> _Work to complete_
Look through the entries below and report how many lines hold the string "Your". Only the number is wanted.
>>>>
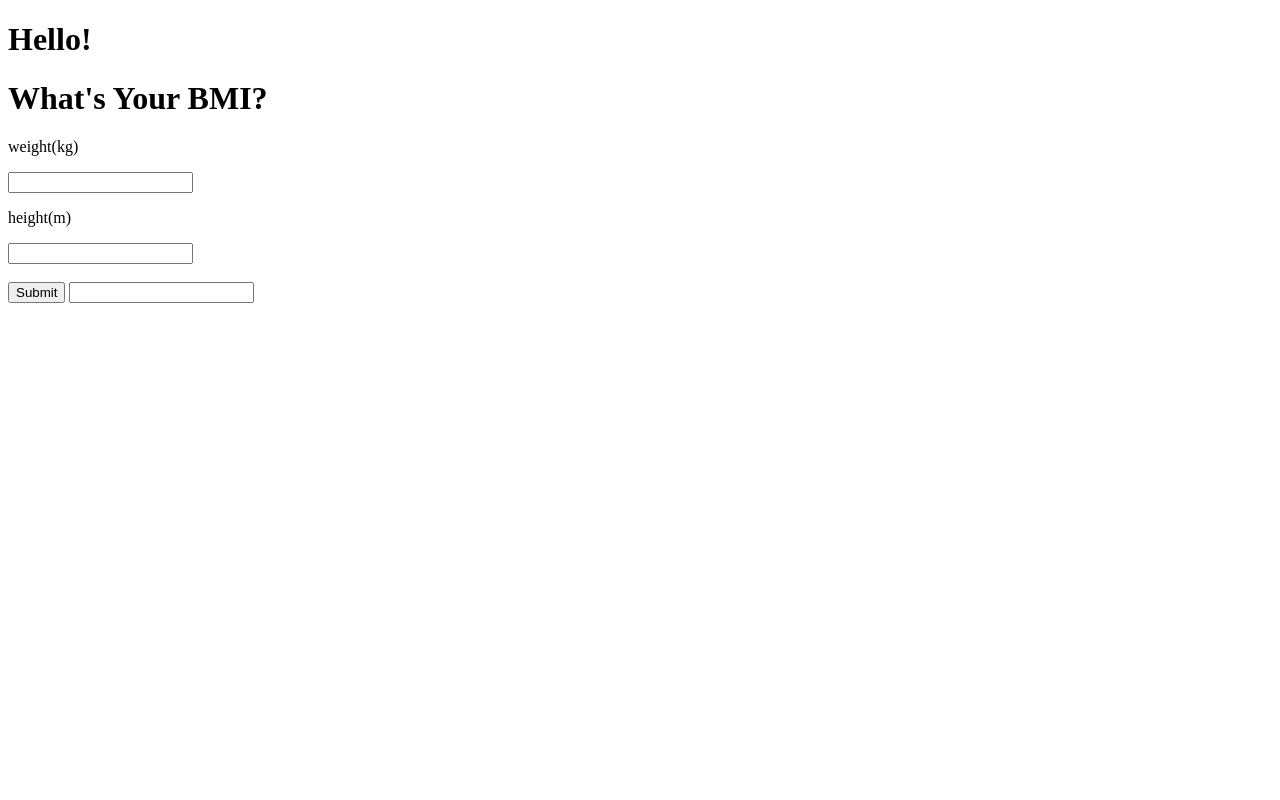
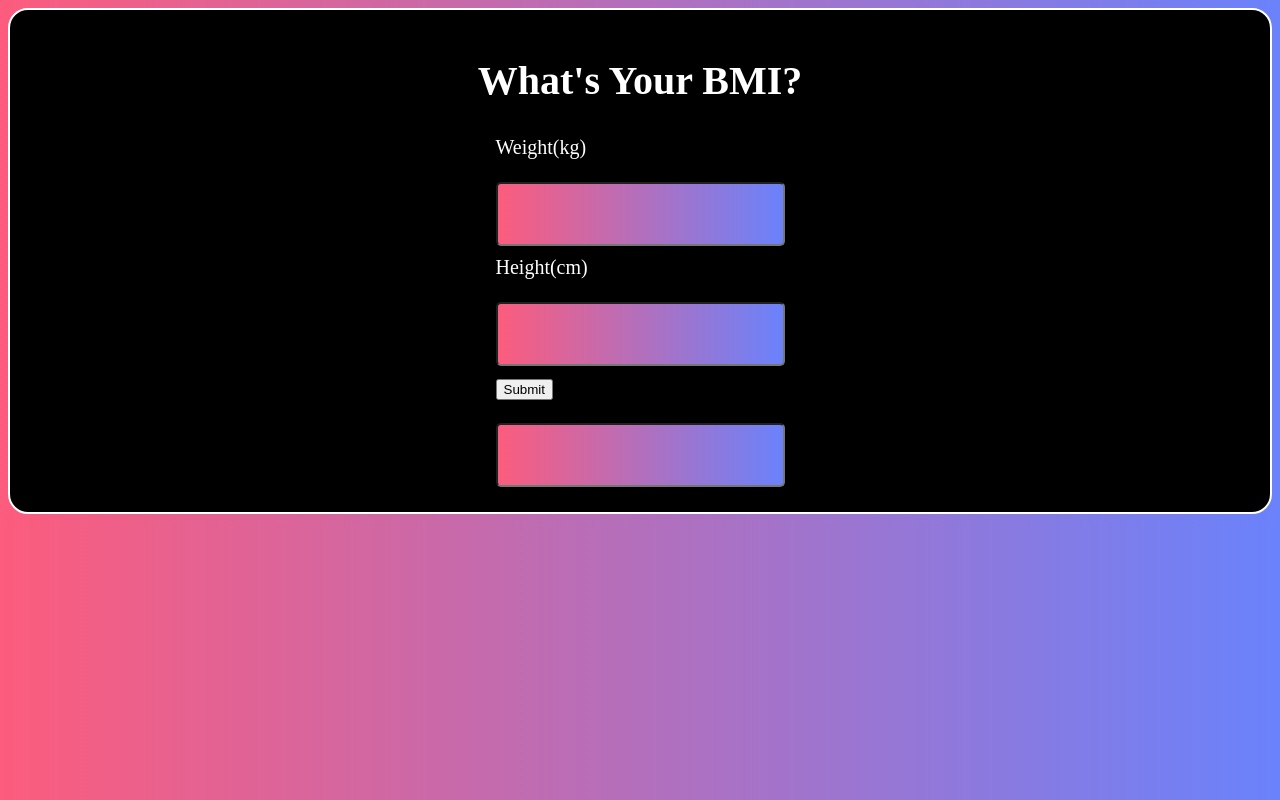
Before and after one commit to cj-the-owl/js-bmi-calculator, a plain HTML site: page index.html in a window 1280 px wide. Drawn offline with Linux system fonts and the light colour scheme.

Commit message:
css-js done

```diff
--- a/assets/style.css
+++ b/assets/style.css
@@ -0,0 +1,41 @@
+body {
+    background-image: linear-gradient(to right, #fc5c7d, #6a82fb);
+}
+
+.container {
+    background-color: black;
+    color: white;
+    border: 2px solid white;
+    border-radius: 20px;
+    padding: 20px;
+    display: flex;
+    flex-direction: column;
+    justify-content: center;
+    align-items: center;
+    font-size: 20px;
+}
+
+.w, .h, .c {
+    padding: 5px;
+}
+
+input {
+    font-size: 20px;
+    height: 40px;
+    border-radius: 5px;
+    padding:10px;
+    background-image: linear-gradient(to right, #fc5c7d, #6a82fb);
+}
+
+
+
+button:hover {
+    background-image: linear-gradient(to right, #fc5c7d, #6a82fb);
+}
+
+#result {
+    width: 200px;
+    height: 55px;
+
+    background-image: linear-gradient(to right, #fc5c7d, #6a82fb);
+}
--- a/index.html
+++ b/index.html
@@ -8,15 +8,28 @@
     <title>Document</title>
 </head>
 <body>
-    <div container>
-        <h1>Hello!</h1>
-        <h1>What's Your BMI?</h1>
-        <p>weight(kg)</p>
-    <input type="number" id="weight">
-    <p>height(m)</p>
-    <input type="number" id="height"><br><br>
-    <button type="button" onclick="calcbmi()">Submit</button>
-    <input type="text" id="answer">
+    <div class="container">
+
+        <div class="heading">
+            <h1>What's Your BMI?</h1>
+        </div>
+
+        <div class="w">
+            <label for="weight">Weight(kg)</label><br><br>
+            <input type="number" id="weight">
+        </div>
+
+        <div class="h">
+            <label for="height">Height(cm)</label><br><br>
+
+        <input type="number" id="height">
+        </div>
+
+        <div class="c">
+            <button type="button" onclick="calcBmi()">Submit</button><br><br>
+            <input type="text" id="answer">
+        </div>
+
     </div>
 
     <script src="./script/script.js"></script>
--- a/script/script.js
+++ b/script/script.js
@@ -1,8 +1,16 @@
-function calcbmi() {
-    let weight = parseFloat(document.getElementById("weight").value)
-    let height = parseFloat(document.getElementById("height").value)
-    let bmi = weight / height**2
-    document.getElementById("answer").value = bmi.toFixed(2)
+function calcBmi() {
+    let weight = document.getElementById("weight").value
+    let height = document.getElementById("height").value
+    let bmi = (weight / height**2) * 10000;
 
+    document.getElementById('answer').value = bmi.toFixed(2)
 
-}
+    if (bmi <=18.4) {
+        document.getElementById('answer').value = bmi.toFixed(2) + ' Underweight';
+    }else if (bmi <=24.9 && bmi >=18.5 ) {
+        document.getElementById('answer').value = bmi.toFixed(2) +' Healthy';
+    }else if(bmi <=39.9 && bmi >=25.0) {
+        document.getElementById('answer').value = bmi.toFixed(2) +' Overweight'
+    }
+
+    }
```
<<<<
> _Exercise response_
2